* collecting data
* discerning patterns and meaning in the data (generating information)
* responding to the resultant information

Prior to the start of the Information Age in the late 20th century, businesses sometimes took the trouble to struggle to collect data from non-automated sources. Businesses then lacked the computing resources to properly analyze the data, and often made commercial decisions primarily on the basis of intuition.

As businesses started automating more and more systems, more and more data became available. However, collection remained a challenge due to a lack of infrastructure for data exchange or to incompatibilities between systems. Reports on the data gathered sometimes took months to generate. Such reports allowed informed long-term strategic decision-making. However, short-term tactical decision-making continued to rely on intuition.

In modern businesses, increasing standards, automation, and technologies have led to vast amounts of data becoming available. Data warehouse technologies have set up repositories to store this data. Improved ETL and even recently Enterprise Application Integration tools have increased the speedy collecting of data. OLAP reporting technologies have allowed faster generation of new reports which analyze the data. Business intelligence has now become the art of sieving through large amounts of data, extracting information and turning that information into actionable knowledge.

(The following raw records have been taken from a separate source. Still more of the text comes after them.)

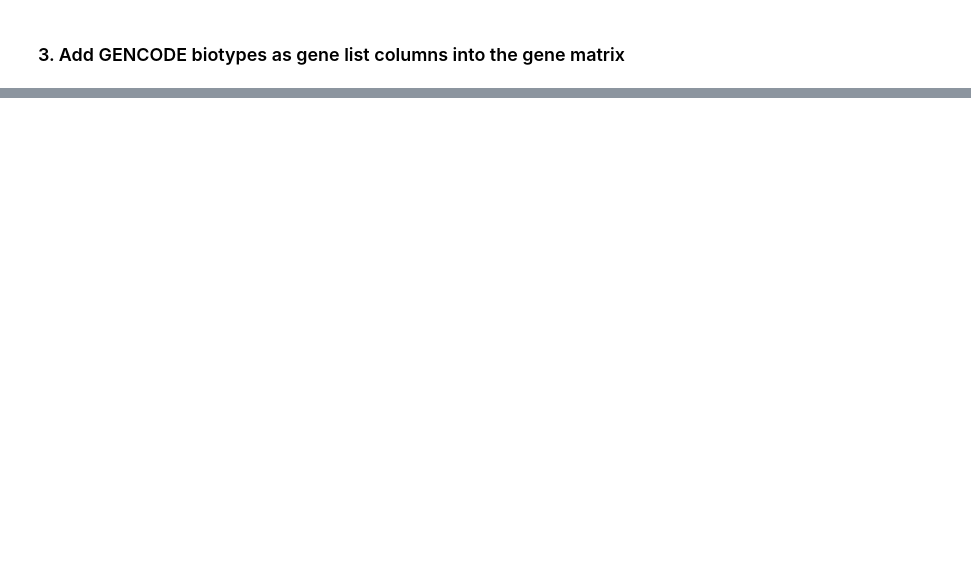
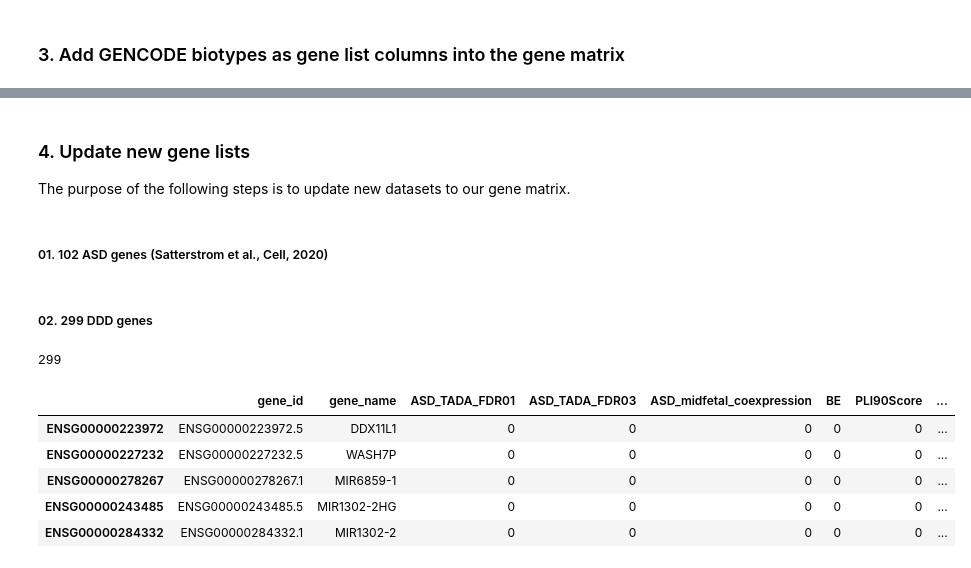
Before and after one commit to joonan-lab/gene-mat-recipe, a Jupyter notebook: src/recipe.ipynb, the cells around one changed output, grey strips where cells are left out. Saved outputs shown, nothing was run; the diff lists cells and outputs as text; code cells hidden in the pictures; blank space fills up the shorter version.

```diff
--- a/src/recipe.ipynb
+++ b/src/recipe.ipynb
@@ -233,0 +237,46 @@ gene_mat_df.head()
+# %% [markdown]
+### 4. Update new gene lists
+The purpose of the following steps is to update new datasets to our gene matrix.
+# %% [markdown]
+##### 01. 102 ASD genes (Satterstrom et al., Cell, 2020)
+# %%
+# Load the dataset
+asd_gene_list_path = os.path.join(project_dir, path_dict['ASD'])
+asd_df = pd.read_excel(asd_gene_list_path, sheet_name='102_ASD')
+asd_df.dropna(inplace=True)
+
+# Find the 102 ASD genes from the genes of the gene matrix
+asd_gene_set = set(asd_df['ensembl_gene_id'].values)
+is_asd_gene = np.vectorize(lambda gene_id: 1 if gene_id in asd_gene_set else 0)(gene_mat_df.index.values)
+
+# Update the gene list to the gene matrix
+asd_colname = gene_list_name_dict['ASD']
+gene_mat_df[asd_colname] = is_asd_gene
+gene_mat_df.head()
+# %% [markdown]
+##### 02. 299 DDD genes
+# %%
+# Load the dataset
+ddd_gene_list_path = os.path.join(project_dir, path_dict['DDD'])
+ddd_df = pd.read_excel(ddd_gene_list_path, sheet_name='kaplanis_samocha_denovoWEST_res')
+ddd_df = ddd_df[ddd_df['significant'] == True]  # Leave only significant genes
+ddd_df = ddd_df.astype({'hgnc_id': 'int64'})
+
+# FInd the 299 DDD genes from the genes of the gene matrix
+ddd_hgnc_ids = np.vectorize(lambda x: f'HGNC:{x}')(ddd_df['hgnc_id'].values)
+ddd_hgnc_id_set = set(ddd_hgnc_ids)
+gene_id_to_hgnc_id = {gene_id: gene_to_attr_dict[gene_id].get('hgnc_id') for gene_id in gene_to_attr_dict}
+is_ddd_gene = np.vectorize(lambda gene_id: 1 if gene_id_to_hgnc_id[gene_id] in ddd_hgnc_id_set else 0)(gene_mat_df.index.values)
+
+# Update the gene list to the gene matrix
+ddd_colname = gene_list_name_dict['DDD']
+gene_mat_df[ddd_colname] = is_ddd_gene
+gene_mat_df.head()
+# %% [output]
+299
+|  | gene_id | gene_name | ASD_TADA_FDR01 | ASD_TADA_FDR03 | ASD_midfetal_coexpression | BE | PLI90Score | ... |
+| ENSG00000223972 | ENSG00000223972.5 | DDX11L1 | 0 | 0 | 0 | 0 | 0 | ... |
+| ENSG00000227232 | ENSG00000227232.5 | WASH7P | 0 | 0 | 0 | 0 | 0 | ... |
+| ENSG00000278267 | ENSG00000278267.1 | MIR6859-1 | 0 | 0 | 0 | 0 | 0 | ... |
+| ENSG00000243485 | ENSG00000243485.5 | MIR1302-2HG | 0 | 0 | 0 | 0 | 0 | ... |
+| ENSG00000284332 | ENSG00000284332.1 | MIR1302-2 | 0 | 0 | 0 | 0 | 0 | ... |
```
Also changed, not shown: parts of 11 cells of this notebook.
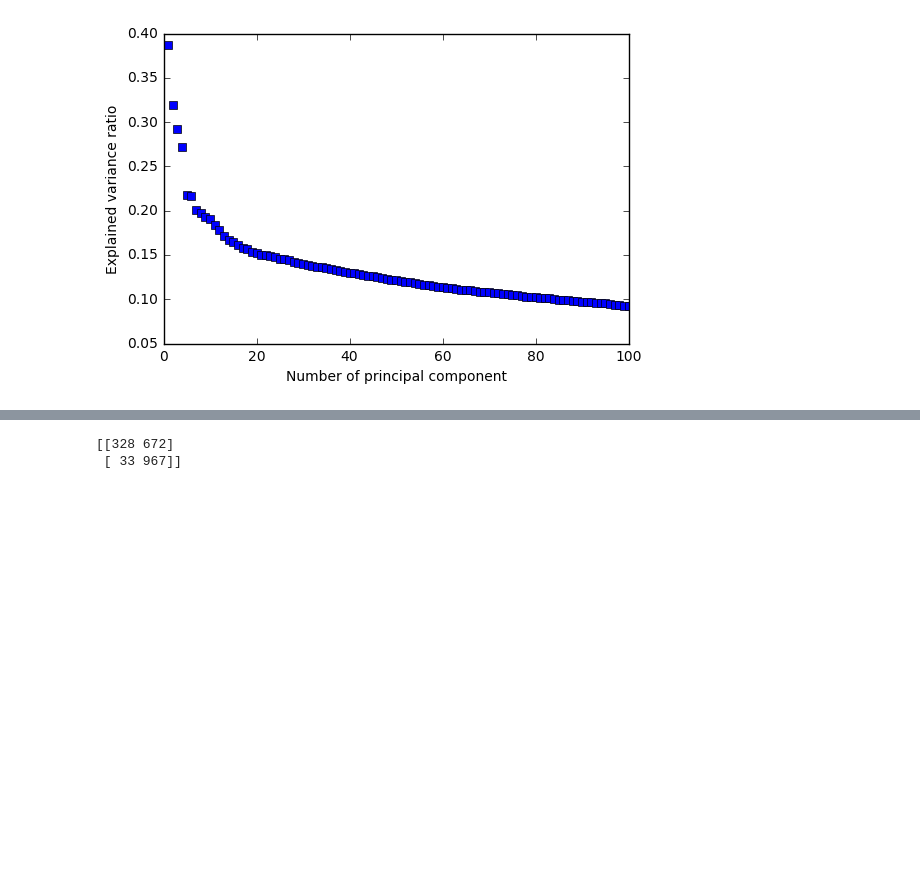
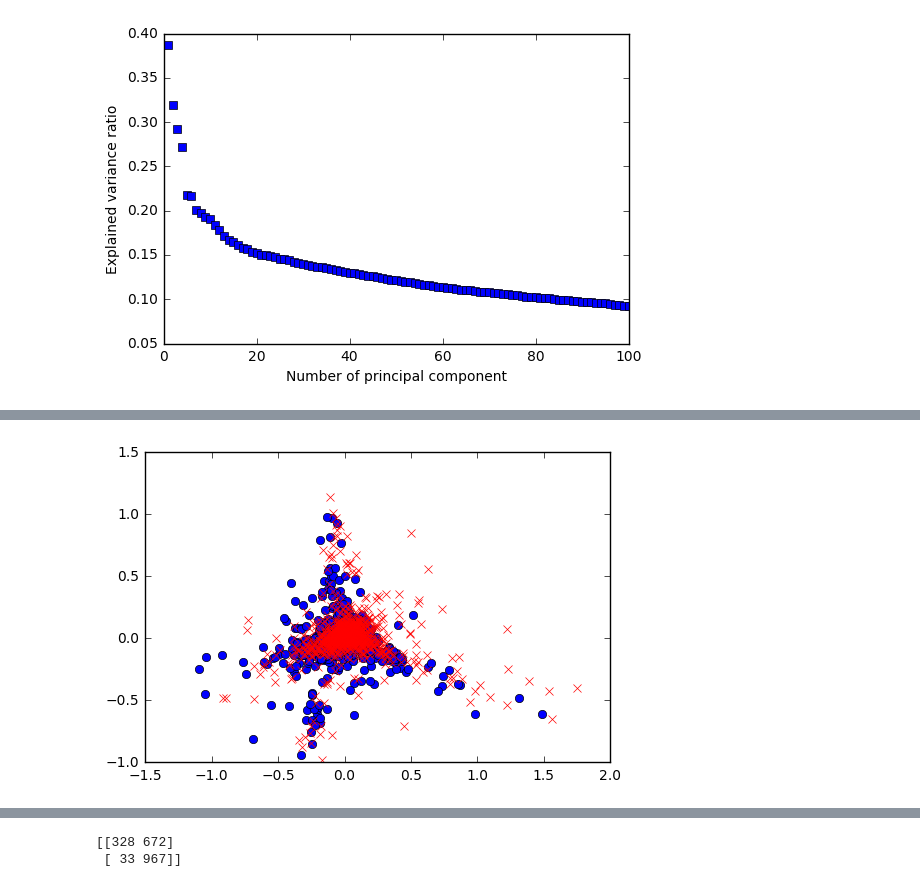
Before and after one commit to GuanxiongLiu/DS501, a Jupyter notebook: CaseStudy3/CaseStudy3.ipynb, the cells around one changed output, grey strips where cells are left out. Saved outputs shown, nothing was run; the diff lists cells and outputs as text; code cells hidden in the pictures; blank space fills up the shorter version.

```diff
--- a/CaseStudy3/CaseStudy3.ipynb
+++ b/CaseStudy3/CaseStudy3.ipynb
@@ -589,0 +634,13 @@ plt.ylabel('Explained variance ratio')
+# %%
+from sklearn.manifold import SpectralEmbedding
+
+se = SpectralEmbedding(n_components=2, affinity='nearest_neighbors', n_neighbors=64)
+low_d_feature = se.fit_transform(word_vector.todense())
+
+for value, target in zip(low_d_feature, dataset.target):
+    if target == 0:
+        plt.plot(value[0], value[1], 'bo')
+    else:
+        plt.plot(value[0], value[1], 'rx')
+# %% [output]
+[figure, added]
```
Also changed, not shown: parts of 16 cells of this notebook, 4 other files.
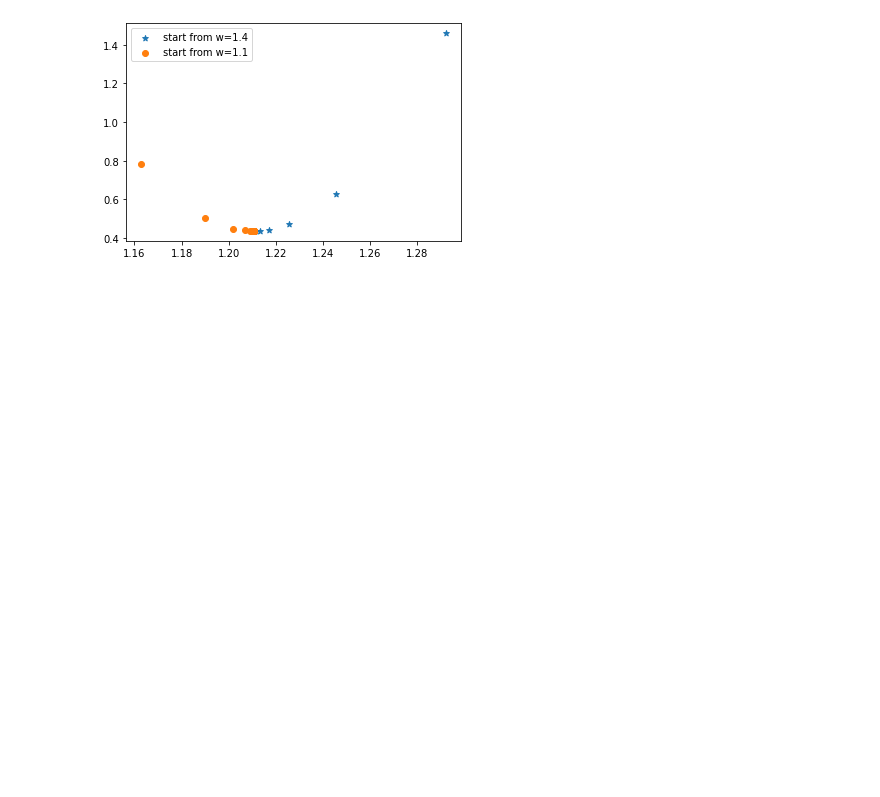
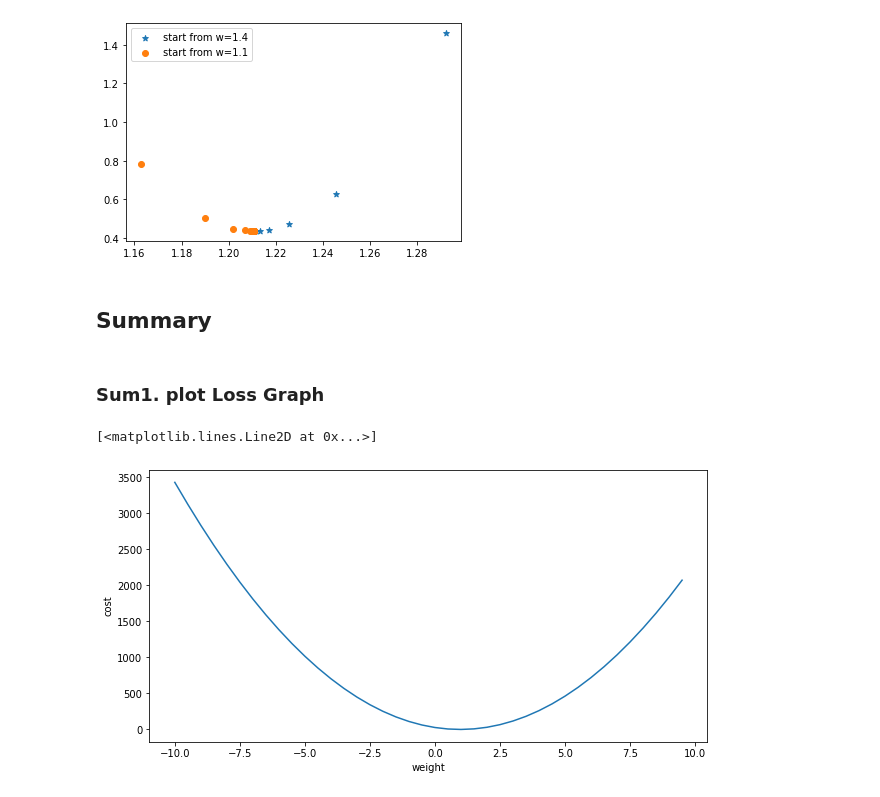
Before and after one commit to Steve-YJ/Exp-Standalone-DeepLearning, a Jupyter notebook: Code_Lec1_Linear_Regression.ipynb, the cells around one changed output. Cells and saved outputs as stored; diff of their text form; code cells hidden in the pictures; blank space fills up the shorter version.

```diff
--- a/Code_Lec1_Linear_Regression.ipynb
+++ b/Code_Lec1_Linear_Regression.ipynb
@@ -291,3 +305,43 @@ plt.legend()
 1.2105263157894737 0.43684210526315803 1.2105263157894737 0.43684210526315803
 <matplotlib.legend.Legend at 0x...>
 [figure]
+# %% [markdown]
+## Summary
+# %% [markdown]
+### Sum1. plot Loss Graph
+# %%
+X = [i for i in range(10)]
+Y = [1, 1, 2, 3, 4, 5, 6, 7, 7, 9]
+# %%
+# Define Hypothesis
+class H:
+    def __init__(self, w):
+        self.w = w
+
+    def forward(self, X):
+        return self.w * X
+
+# Define Cost Function
+def cost(h, X, Y):
+    cost = 0  # initialize
+    return sum([(h.forward(X[i]) - Y[i]) ** 2 for i in range(len(X))]) / len(X)
+
+list_w = []
+list_c = []
+
+for i in range(-20, 20):
+    w = i*0.5
+    h = H(w)
+    c = cost(h, X, Y)
+    list_w.append(w)
+    list_c.append(c)
+
+# plot
+plt.figure(figsize=(10, 5))
+plt.xlabel('weight')
+plt.ylabel('cost')
+# plt.scatter(list_w, list_c)
+plt.plot(list_w, list_c)
+# %% [output]
+[<matplotlib.lines.Line2D at 0x...>]
+[figure, added]
```
Also changed, not shown: parts of 11 cells of this notebook.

In 1989 Howard Dresner, a Research Fellow at Gartner Group popularized "BI" as a umbrella term to describe a set of concepts and methods to improve business decision-making by using fact-based support systems. Dresner left Gartner in 2005 and joined Hyperion Solutions as its Chief Strategy Officer.

Gilbert on Tuesday, February 21, 2006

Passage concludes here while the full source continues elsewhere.